QinetiQ, a defense technology and security company, had built its reputation on brilliant solutions to important problems.
by Site Staff
December 27, 2009

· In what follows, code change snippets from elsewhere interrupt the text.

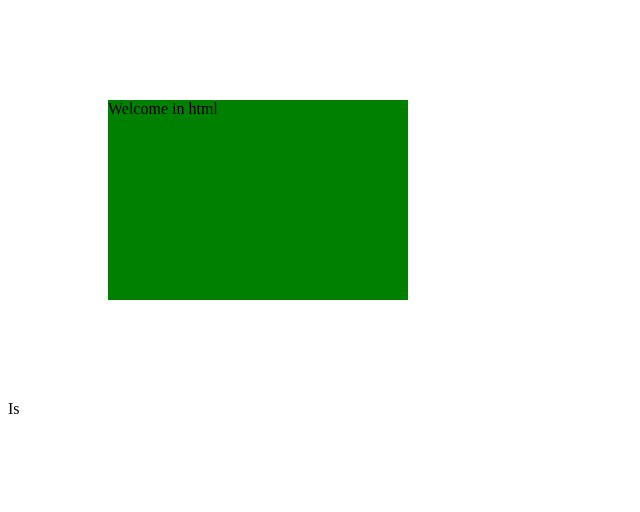
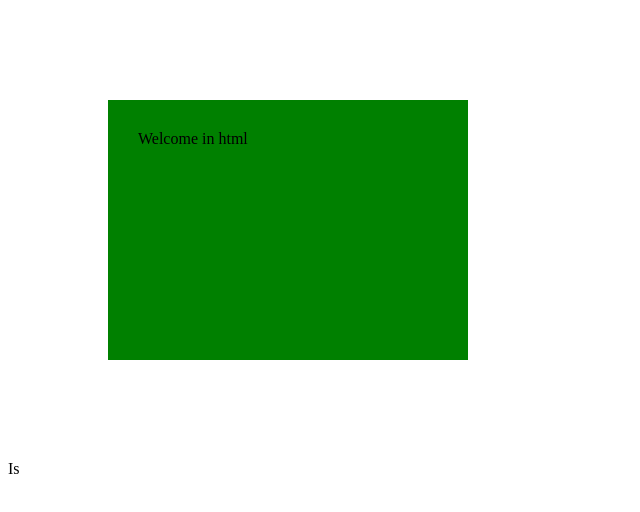
Before and after one commit to igorzakut/3, a plain HTML site: page index.html in a window 1280 px wide. Shown: the whole page, without its empty margins (0-640 px from the left). Drawn offline with Linux system fonts and the light colour scheme.

Commit message:
Update index.html

```diff
--- a/index.html
+++ b/index.html
@@ -9,6 +9,8 @@ background-color:green;
 width: 300px;
 height: 200px;
       margin: 100px;
+      text-color: white;
+      padding: 30px;
 }
 
 </style>
```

QinetiQ, a defense technology and security company, had built its reputation on brilliant solutions to important problems. For more than 50 years, and before its privatization, the company served as a trusted advisor to the U.K. defense industry. Along the way, it invented and commercialized a wide range of products, including the now widespread LCD and radar technologies. <p>In looking at this heritage from the outside, one would assume that every day, one of QinetiQ’s 14,000 scientists or technicians would be petitioning the investment committee for funding for a breakthrough invention. But this simply did not happen. Innovation had dried up. Further, when a team did arrive to pitch for funding, the proposition had too many holes.</p> <p>There were two key hurdles preventing good innovation. First, the skill set that enabled the scientist to come up with the idea wasn’t the skill set needed to take the idea forward. Second, if the idea did not align with the goals of the team’s particular business unit, there was no alternative organizational structure in which to promote it.</p> <p>To address these challenges, QinetiQ’s leadership posed two questions: How do we get the right skill sets embedded in the corporate DNA, particularly among scientists and engineers? And how do we do it without letting the organizational autoimmune system kill off the “virus of the idea” before it has time to prove itself?</p> <p>QinetiQ set up the Pitching to Win program in the spring of 2007 with the goal of allowing anyone in the organization to propose and champion an idea. If accepted into the competition, the team would receive specific training enabling them to pitch a compelling proposition. There were three key elements to the program.</p> <p>First, QinetiQ established criteria for accepting people into the competition. Every individual who presented an idea got into the competition, no matter how strong the idea was in the eyes of senior management. Since the competition was voluntary and done on the employee’s own time, it became a self-selecting mechanism for the company’s up-and-coming talent. QinetiQ then could identify and foster the creativity of this group.</p> <p>Second, the organizers accepted any category of idea, whether the idea aligned with a business unit or not. One of two scenarios would then play out. Either the idea would morph into a strong proposition based on the critical questioning and testing undertaken during the tournament, or the team would withdraw its idea during the tournament, recognizing that it was not commercially viable. The goal here was the learning: It was beneficial for the team members to discover by themselves that the idea wasn’t feasible, rather than have it rejected by a senior executive.</p> <p>The third element of the program involved the knowledge transfer that each team received over the tournament. To make a convincing and compelling pitch, teams needed to master four key parts of an investable proposition, known internally as NABC: the need of the customer; the approach the team took to deliver the solution; the benefits for both the customer and QinetiQ; and the likely competition. Experienced instructors taught these skills during the 90 days of the competition and supported the teams throughout. Since the teams were actively developing their own ideas, they instantly absorbed all knowledge given to them. And because they applied this to a real idea, these skills also became sticky.</p> <p>Over the four years of the competition’s existence, 200 employees have entered, proposing 50 ideas total. Of these ideas, 11 got through to the finals and were eventually funded by QinetiQ.</p> <p>Throughout the course of the program, the organizers learned two important enablers of an effective tournament. First, it is important to prime the competition through proactive stakeholder management. This ensures the right messages get to the right people, including inviting external stakeholders to serve on the judging panel. The second is to make sure the organization backs the best ideas with funding, giving credibility to the competition and to senior managers’ commitment to innovation.</p>